STZ-X tuned 106   27AT(**)
  Rayovac, Tuned Class Silver
Exflowly MS box 82 18BX     always CO

(Koala Racer Pastel Special)
5:1 gear

VS     16BX      
4:1 gear
VS     19BX
22TT 21LD
good with LD and 4:1
^^^ v2
3.5:1 gear with ball bearing mand fluorine coated shaft, roller spacer, hollow propeller shaft, 60mm hollow shafts, brass keylets, carbon wheels, super hard tires, 12-13mm front rollers with rubber rings, 19mm rear alum rollers and tapered rollers, Deluxe Dragon Tail 1mm blue brake
VS tuned 106   27AT(***)
27 AT Rayovac, 25 AT Fujitsu
(Lupine Racer)
VS open 86     25HD  
(Penguin Racer)
VZ drag 80   26TT   retired 5/8/21
^^^ v2 VZ drag 77   31TT   retired 6/12/21, Drag Race Gold
^^^ v3
Avante poly shell
VZ drag 72   31TT   Drag Race Silver
^^^ v4
hollow shafts, minus one set rear rollers
VZ drag 70   31TT   verified 31 TT 9/5/21
Panda Racer 2
4:1 gear
SII     19BX
(Ray Spear)
VZ box 71 23BX
  29HDb 69g without cowl and spoiler
Blue Beetle
(Aero Avante)
3.5:1 gear, Avante poly body, rear mass damper
AR tuned 97 17BX
40 UD Rayovac
(Phantom Blade Black Special)
3.5:1 gear, FM-A hollow propeller shaft
SXX open 80 21BX

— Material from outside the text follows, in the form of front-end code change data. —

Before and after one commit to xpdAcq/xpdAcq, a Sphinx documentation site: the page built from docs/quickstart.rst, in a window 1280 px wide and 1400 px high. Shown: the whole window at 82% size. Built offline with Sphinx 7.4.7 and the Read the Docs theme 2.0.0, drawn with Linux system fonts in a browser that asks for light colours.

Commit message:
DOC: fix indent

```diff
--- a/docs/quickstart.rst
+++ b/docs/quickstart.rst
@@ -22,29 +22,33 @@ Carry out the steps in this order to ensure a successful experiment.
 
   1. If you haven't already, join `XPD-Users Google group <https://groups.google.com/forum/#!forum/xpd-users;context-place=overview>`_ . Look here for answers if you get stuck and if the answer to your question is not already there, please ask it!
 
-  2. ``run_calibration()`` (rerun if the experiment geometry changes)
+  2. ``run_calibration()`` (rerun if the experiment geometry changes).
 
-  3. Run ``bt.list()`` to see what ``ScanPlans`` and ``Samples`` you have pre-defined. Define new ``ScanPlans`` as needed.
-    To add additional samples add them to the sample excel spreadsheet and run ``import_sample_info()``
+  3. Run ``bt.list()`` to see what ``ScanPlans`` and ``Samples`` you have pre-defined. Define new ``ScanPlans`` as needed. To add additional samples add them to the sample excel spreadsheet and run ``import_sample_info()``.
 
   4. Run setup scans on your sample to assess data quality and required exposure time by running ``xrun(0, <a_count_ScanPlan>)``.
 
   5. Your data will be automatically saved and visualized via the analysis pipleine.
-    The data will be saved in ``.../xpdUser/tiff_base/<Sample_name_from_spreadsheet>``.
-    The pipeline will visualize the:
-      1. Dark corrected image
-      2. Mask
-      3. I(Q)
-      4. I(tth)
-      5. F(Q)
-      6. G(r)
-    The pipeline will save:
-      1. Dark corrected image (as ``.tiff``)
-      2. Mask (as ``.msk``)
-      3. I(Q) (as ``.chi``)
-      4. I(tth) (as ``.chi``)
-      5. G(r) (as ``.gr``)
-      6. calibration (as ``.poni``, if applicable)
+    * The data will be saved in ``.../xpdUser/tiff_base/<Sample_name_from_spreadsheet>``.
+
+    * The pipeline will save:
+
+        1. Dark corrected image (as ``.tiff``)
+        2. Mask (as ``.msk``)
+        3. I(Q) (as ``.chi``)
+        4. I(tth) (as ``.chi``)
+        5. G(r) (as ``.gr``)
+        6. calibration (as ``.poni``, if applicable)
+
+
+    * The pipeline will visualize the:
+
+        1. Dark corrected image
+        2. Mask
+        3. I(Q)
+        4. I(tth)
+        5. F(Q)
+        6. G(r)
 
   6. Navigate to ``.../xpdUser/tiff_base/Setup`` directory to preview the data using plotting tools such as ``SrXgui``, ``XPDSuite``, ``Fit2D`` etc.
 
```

24TT 31PD
mostly Rayovac tests, NeoChamp SD, 39UD
^^^ v2
rollers, mass dampers
SXX open 104       mostly Rayovac tests, NeoChamp SD
(Geo Glider Black Special)
FM-A box 90 24BX     Rayovac
(Copper Fang Black Special)
FM-A box 90 22BX     Rayovac
Dinah Shore
(Dyna Storm)
S2 box 77 20BX     NeoChamp

Note: the number in parentheses () is the weight of the car without batteries

BX = white box motor, TT = Torque Tuned, RT = Rev Tuned, AT = Atomic Tuned, LD = Light Dash, HDb/w = Hyper Dash black/white,MD = Mach Dash, SD = Sprint Dash, PD = Power Dash, UD = Ultra Dash
CO = car jumped off-course

Tune Dates

AT(**) - 7/20/21

Battery weights in pairs, heaviest to lightest:
Rayovac High Energy: 48g
Energizer Max: 47g
Energizer Recharge: 43g
Neo Champ: 36g

Fujitsu Pink: 36g

Mini 4WD Kit Rating Index


All images and work herein © 2007-2021 Clare Din. No reproduction without permission. All rights reserved.